I’ve met some wonderful people on my journeys over the last 10 years. One of them is my friend Carmen Porter in Hemmingford, Quebec who kindly offered to put me up when I was invited to Canada in April 2017. The reason for being in Hemmingford was for a meeting and to give a talk at La Ferme des Quatre Temps, the farm managed by author of The Market Gardener, Jean-Martin Fortier, which is just down the road from where Carmen and her mother Tamlin George live.
Jean Martin Fortier at La Ferme des Quatre Temps
Carmen is a young singer-songwriter inspired by herbs and nature who is also a keen gardener. She has a wonderful podcast series called Songs and Plants which presents tunes where “the scientific names of species comprise the lyrical content”. I was recently in touch with Carmen again in connection with a music video of her song Botanical Berceuse (a lullaby of sedative herbs!). I helped with a few plant pictures. This is real permaculture music that teaches as one listens! She joined us for the seminar and a tour of the farm with three young permaculturists including Jonathan Pineault and Alexandre Guertin from the company Écomestible (www.ecomestible.com), who had been contracted to grow perennial vegetables on the farm for sale! I wonder how it’s going almost 5 years later (wow, has it really taken me so long to blog about this!) After the seminar and farm tour, Carmen drove me to her place and we had a tour of her garden, although it was very early spring and only a few sprouts had emerged. I think also it was only just the year before she’d started work (and the gardens have expanded greatly since I was there).
Have a listen to Amaranthaceae by Carmen Porter before reading more (who else could make “a sentimental ballad for lovers of spinach, quinoa and family”)?
A fig overwintering in the living room, just like home:
Thanks to Carmen for sharing the pictures of how her garden looked 4 years on!!! First, the front garden:
…and the back garden:
The next day we went for a walk in the Hemmingford woods in a nature reserve area, the path ending at a place they call the “Gulf” locally right on the US border and I went rogue and illegally stepped into the United States of America. Shortly afterwards we heard a helicopter and retreated quickly back into the forest as a raven flew ominously overhead!
So early in the spring there were only a few plants to see, although we did see a few Erythronium (trout lily) shoots, so it wouldn’t have been long after that the woods would have been awash with spring flowers! I’ve collected pictures from the walk below:
A short video of the Gulf:
Who else than Carmen could have written “A love song celebrating the relationship between Cucurbita pepo and Peponapis pruinosa” (squash and a solitary bee)! Beeloved is great original permaculture music: https://www.youtube.com/watch?v=WoYO1mtg-HQ
Finally, a few pictures from the woods behind Carmen’s house including pitcher plants (I was surprised to see these out so early):
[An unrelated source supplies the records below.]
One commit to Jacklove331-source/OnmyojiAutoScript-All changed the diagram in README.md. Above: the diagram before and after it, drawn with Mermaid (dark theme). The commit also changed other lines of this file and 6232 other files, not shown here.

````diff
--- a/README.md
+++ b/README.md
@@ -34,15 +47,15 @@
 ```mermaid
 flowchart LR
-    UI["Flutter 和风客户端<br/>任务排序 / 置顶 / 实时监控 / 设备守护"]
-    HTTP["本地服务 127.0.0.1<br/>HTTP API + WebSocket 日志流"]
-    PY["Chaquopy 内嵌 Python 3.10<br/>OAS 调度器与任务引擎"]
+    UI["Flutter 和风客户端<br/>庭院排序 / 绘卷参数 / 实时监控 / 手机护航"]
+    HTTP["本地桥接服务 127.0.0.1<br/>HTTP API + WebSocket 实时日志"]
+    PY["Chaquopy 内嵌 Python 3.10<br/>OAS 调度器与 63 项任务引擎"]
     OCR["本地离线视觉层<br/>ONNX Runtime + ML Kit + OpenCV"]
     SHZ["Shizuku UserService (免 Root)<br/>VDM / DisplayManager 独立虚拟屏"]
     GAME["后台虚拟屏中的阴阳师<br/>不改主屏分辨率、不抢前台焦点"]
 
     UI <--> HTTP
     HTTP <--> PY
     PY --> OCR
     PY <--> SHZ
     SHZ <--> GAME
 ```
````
…and, approaching a pool in the woods with cattails, I was convinced we were hearing ducks calling until Carmen put me right. This is the call of the wood frog (Lithobates sylvaticus), a fascinating species you can read more about here
Many thanks again to Tamlin George and Carmen for your hospitality during my visit to Hemmingford :) Listen to more of Carmen’s Songs and Plants blogs including an interview with Experimental Farm Network’s Nathan Kleinmann here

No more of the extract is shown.